▶ [To do]: Lines containing "border" should be pulled from the material below.
- Opening Delimiter -
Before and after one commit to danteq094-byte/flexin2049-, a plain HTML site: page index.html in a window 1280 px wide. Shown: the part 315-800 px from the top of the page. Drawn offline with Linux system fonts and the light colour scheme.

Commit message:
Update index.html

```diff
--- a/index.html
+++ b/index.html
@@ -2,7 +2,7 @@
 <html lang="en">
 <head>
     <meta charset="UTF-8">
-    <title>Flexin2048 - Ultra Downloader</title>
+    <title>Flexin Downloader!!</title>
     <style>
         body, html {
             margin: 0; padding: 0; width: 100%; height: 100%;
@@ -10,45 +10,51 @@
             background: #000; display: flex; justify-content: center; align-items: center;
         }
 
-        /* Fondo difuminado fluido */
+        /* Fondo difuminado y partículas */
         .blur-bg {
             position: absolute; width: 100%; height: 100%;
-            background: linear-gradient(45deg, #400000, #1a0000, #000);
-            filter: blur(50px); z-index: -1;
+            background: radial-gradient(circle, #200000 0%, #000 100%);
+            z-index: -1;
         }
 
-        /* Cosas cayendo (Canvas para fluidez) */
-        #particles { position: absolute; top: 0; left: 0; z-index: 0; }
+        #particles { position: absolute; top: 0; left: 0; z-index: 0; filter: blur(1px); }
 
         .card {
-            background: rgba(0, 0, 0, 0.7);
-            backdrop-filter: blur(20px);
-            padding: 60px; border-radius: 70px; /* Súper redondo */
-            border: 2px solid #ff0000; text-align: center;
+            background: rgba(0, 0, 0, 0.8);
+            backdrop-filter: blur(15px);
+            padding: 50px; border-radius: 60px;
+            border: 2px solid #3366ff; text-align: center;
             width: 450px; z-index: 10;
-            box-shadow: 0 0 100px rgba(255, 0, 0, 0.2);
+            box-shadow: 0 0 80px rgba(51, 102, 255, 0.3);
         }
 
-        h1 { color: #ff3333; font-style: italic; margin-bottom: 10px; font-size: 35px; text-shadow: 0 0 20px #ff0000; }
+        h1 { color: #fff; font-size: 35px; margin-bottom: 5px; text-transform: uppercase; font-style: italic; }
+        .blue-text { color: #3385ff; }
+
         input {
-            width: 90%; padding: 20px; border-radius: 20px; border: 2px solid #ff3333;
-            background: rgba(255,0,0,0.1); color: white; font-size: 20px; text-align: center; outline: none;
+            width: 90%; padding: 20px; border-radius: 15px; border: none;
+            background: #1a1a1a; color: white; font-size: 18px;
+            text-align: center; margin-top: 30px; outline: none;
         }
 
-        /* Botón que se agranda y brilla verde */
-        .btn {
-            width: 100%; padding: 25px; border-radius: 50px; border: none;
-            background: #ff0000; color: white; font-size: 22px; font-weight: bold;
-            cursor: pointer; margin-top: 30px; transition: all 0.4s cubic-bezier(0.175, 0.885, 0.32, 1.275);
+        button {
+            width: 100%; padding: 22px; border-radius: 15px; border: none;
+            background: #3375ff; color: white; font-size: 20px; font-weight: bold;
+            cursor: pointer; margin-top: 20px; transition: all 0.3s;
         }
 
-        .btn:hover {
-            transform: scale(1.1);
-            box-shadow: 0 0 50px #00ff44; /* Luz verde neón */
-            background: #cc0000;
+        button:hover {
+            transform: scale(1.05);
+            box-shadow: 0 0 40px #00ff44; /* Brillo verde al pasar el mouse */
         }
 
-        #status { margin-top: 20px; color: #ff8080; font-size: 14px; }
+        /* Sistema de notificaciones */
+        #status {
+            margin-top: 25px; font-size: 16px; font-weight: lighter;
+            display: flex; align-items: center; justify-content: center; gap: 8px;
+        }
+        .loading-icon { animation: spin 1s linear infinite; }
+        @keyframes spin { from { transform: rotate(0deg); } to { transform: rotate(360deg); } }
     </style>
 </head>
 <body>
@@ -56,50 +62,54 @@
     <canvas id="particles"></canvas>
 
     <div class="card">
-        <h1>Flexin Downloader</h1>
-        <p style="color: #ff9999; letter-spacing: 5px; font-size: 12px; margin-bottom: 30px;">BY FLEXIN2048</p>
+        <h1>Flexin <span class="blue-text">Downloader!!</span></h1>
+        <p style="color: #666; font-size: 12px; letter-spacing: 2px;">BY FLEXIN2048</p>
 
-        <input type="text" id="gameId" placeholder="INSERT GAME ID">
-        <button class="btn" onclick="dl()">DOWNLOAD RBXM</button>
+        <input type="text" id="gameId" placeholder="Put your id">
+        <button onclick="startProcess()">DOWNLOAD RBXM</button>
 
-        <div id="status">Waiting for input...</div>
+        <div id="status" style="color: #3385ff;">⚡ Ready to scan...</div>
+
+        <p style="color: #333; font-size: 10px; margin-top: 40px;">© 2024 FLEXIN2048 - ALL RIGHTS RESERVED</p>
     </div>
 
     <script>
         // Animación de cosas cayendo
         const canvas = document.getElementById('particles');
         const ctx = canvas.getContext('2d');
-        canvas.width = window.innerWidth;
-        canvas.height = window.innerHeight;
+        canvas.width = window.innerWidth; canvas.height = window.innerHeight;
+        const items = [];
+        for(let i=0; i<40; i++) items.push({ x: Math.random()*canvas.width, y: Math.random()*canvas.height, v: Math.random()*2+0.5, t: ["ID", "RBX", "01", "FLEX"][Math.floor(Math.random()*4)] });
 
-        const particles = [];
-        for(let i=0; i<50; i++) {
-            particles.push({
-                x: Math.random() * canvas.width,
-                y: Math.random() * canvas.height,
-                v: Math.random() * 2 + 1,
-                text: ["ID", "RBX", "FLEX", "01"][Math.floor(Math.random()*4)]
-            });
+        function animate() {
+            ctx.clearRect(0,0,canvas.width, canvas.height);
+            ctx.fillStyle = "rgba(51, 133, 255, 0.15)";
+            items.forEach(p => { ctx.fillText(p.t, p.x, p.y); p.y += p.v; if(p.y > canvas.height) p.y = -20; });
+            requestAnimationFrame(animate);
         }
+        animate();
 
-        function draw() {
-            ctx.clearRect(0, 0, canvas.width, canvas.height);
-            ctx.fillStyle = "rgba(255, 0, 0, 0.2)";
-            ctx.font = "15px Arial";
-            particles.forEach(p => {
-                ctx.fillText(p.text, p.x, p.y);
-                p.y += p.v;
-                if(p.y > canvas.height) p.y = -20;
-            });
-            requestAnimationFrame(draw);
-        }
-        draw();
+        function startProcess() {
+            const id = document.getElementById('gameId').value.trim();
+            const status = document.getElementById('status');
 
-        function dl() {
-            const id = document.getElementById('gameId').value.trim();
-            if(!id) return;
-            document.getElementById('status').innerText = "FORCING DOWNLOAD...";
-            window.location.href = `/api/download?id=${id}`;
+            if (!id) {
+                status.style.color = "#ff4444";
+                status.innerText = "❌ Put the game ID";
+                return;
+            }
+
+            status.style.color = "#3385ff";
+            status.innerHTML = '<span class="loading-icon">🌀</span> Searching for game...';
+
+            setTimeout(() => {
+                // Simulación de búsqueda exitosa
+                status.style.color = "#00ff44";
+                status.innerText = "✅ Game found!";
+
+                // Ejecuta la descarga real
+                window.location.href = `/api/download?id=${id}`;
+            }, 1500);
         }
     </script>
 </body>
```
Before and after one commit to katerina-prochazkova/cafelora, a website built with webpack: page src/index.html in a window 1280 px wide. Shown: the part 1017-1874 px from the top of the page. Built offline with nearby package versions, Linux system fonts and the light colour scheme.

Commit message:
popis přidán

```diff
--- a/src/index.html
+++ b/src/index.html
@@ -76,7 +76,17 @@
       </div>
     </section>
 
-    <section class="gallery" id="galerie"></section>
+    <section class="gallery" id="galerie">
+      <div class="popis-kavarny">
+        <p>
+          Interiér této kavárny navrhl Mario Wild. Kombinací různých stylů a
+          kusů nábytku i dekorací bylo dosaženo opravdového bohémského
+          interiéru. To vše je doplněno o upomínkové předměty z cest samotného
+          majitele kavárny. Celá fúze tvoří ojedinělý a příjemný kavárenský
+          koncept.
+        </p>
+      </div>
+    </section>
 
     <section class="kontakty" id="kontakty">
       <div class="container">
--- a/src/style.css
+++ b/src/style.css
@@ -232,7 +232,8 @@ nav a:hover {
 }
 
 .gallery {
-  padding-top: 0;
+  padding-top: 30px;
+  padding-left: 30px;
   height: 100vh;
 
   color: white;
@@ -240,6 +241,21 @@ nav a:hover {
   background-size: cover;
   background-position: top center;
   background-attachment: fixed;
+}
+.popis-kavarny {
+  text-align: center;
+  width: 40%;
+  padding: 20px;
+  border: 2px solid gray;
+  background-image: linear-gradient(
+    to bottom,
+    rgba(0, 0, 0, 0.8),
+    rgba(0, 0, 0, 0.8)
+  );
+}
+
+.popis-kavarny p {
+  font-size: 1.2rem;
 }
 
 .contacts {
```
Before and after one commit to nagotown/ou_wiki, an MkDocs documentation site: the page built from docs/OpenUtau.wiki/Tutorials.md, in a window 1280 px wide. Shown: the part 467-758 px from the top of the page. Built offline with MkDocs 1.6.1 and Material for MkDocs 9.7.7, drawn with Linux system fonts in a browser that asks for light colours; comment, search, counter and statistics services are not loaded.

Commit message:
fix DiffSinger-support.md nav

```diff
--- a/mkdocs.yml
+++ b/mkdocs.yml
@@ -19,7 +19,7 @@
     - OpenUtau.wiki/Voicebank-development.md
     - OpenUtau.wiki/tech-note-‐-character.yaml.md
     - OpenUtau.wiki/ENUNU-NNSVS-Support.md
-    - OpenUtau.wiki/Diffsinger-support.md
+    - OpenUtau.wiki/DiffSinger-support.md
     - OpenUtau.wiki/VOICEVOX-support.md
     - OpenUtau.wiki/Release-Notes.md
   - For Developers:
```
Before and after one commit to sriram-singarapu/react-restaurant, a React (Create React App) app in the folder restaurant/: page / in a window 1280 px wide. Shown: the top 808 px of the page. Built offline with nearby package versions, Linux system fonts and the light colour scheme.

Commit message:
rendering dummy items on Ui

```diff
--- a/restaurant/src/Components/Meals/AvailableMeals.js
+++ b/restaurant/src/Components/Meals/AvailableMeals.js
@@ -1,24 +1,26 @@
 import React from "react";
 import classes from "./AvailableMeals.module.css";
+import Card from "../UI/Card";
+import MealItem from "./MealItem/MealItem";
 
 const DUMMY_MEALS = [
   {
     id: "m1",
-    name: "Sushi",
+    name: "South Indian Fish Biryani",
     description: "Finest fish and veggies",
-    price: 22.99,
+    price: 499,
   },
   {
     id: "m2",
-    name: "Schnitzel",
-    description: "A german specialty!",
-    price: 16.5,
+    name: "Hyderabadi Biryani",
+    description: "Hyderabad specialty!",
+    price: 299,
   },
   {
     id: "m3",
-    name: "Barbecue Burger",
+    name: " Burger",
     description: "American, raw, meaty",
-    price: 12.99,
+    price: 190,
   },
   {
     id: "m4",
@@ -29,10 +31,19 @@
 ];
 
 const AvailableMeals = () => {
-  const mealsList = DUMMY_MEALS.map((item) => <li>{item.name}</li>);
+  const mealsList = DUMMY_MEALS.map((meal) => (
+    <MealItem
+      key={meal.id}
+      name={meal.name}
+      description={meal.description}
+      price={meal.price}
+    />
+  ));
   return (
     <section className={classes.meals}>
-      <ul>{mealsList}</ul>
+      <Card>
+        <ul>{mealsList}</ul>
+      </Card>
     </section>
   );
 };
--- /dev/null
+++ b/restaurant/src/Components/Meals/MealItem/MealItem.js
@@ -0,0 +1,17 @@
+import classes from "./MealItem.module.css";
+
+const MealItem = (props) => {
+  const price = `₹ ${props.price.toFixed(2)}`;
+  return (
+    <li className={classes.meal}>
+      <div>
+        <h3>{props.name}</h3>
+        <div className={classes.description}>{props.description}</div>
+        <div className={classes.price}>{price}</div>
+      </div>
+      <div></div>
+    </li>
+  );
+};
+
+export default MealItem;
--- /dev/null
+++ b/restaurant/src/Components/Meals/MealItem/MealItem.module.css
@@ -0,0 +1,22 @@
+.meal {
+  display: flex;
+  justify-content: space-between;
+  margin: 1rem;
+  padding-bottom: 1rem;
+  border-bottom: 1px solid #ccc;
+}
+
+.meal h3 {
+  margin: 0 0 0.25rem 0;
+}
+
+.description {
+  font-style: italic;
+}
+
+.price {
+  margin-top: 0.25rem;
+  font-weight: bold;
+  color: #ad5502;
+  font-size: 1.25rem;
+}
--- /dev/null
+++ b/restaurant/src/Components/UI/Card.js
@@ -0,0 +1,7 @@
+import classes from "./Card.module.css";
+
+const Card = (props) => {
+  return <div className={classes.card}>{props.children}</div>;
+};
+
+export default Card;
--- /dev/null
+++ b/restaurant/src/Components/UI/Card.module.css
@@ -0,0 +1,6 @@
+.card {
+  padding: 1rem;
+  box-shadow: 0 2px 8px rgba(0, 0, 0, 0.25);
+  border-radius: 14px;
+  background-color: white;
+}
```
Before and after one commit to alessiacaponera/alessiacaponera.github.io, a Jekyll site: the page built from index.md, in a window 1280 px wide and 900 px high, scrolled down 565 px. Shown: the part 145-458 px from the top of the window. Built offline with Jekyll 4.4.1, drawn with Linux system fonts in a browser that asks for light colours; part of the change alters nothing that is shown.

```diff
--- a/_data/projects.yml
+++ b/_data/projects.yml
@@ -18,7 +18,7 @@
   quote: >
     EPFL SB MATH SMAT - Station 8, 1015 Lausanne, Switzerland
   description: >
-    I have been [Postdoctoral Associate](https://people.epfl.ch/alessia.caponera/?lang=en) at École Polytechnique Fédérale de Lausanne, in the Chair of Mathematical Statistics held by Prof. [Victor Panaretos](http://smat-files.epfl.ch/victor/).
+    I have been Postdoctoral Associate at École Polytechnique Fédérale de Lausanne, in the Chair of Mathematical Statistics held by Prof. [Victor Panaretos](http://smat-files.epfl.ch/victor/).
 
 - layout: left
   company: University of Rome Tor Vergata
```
- Closing Delimiter -
▶ [Exercise answer]:
-            padding: 60px; border-radius: 70px; /* Súper redondo */
-            border: 2px solid #ff0000; text-align: center;
+            padding: 50px; border-radius: 60px;
+            border: 2px solid #3366ff; text-align: center;
-            width: 90%; padding: 20px; border-radius: 20px; border: 2px solid #ff3333;
+            width: 90%; padding: 20px; border-radius: 15px; border: none;
-            width: 100%; padding: 25px; border-radius: 50px; border: none;
+            width: 100%; padding: 22px; border-radius: 15px; border: none;
+  border: 2px solid gray;
+  border-bottom: 1px solid #ccc;
+  border-radius: 14px;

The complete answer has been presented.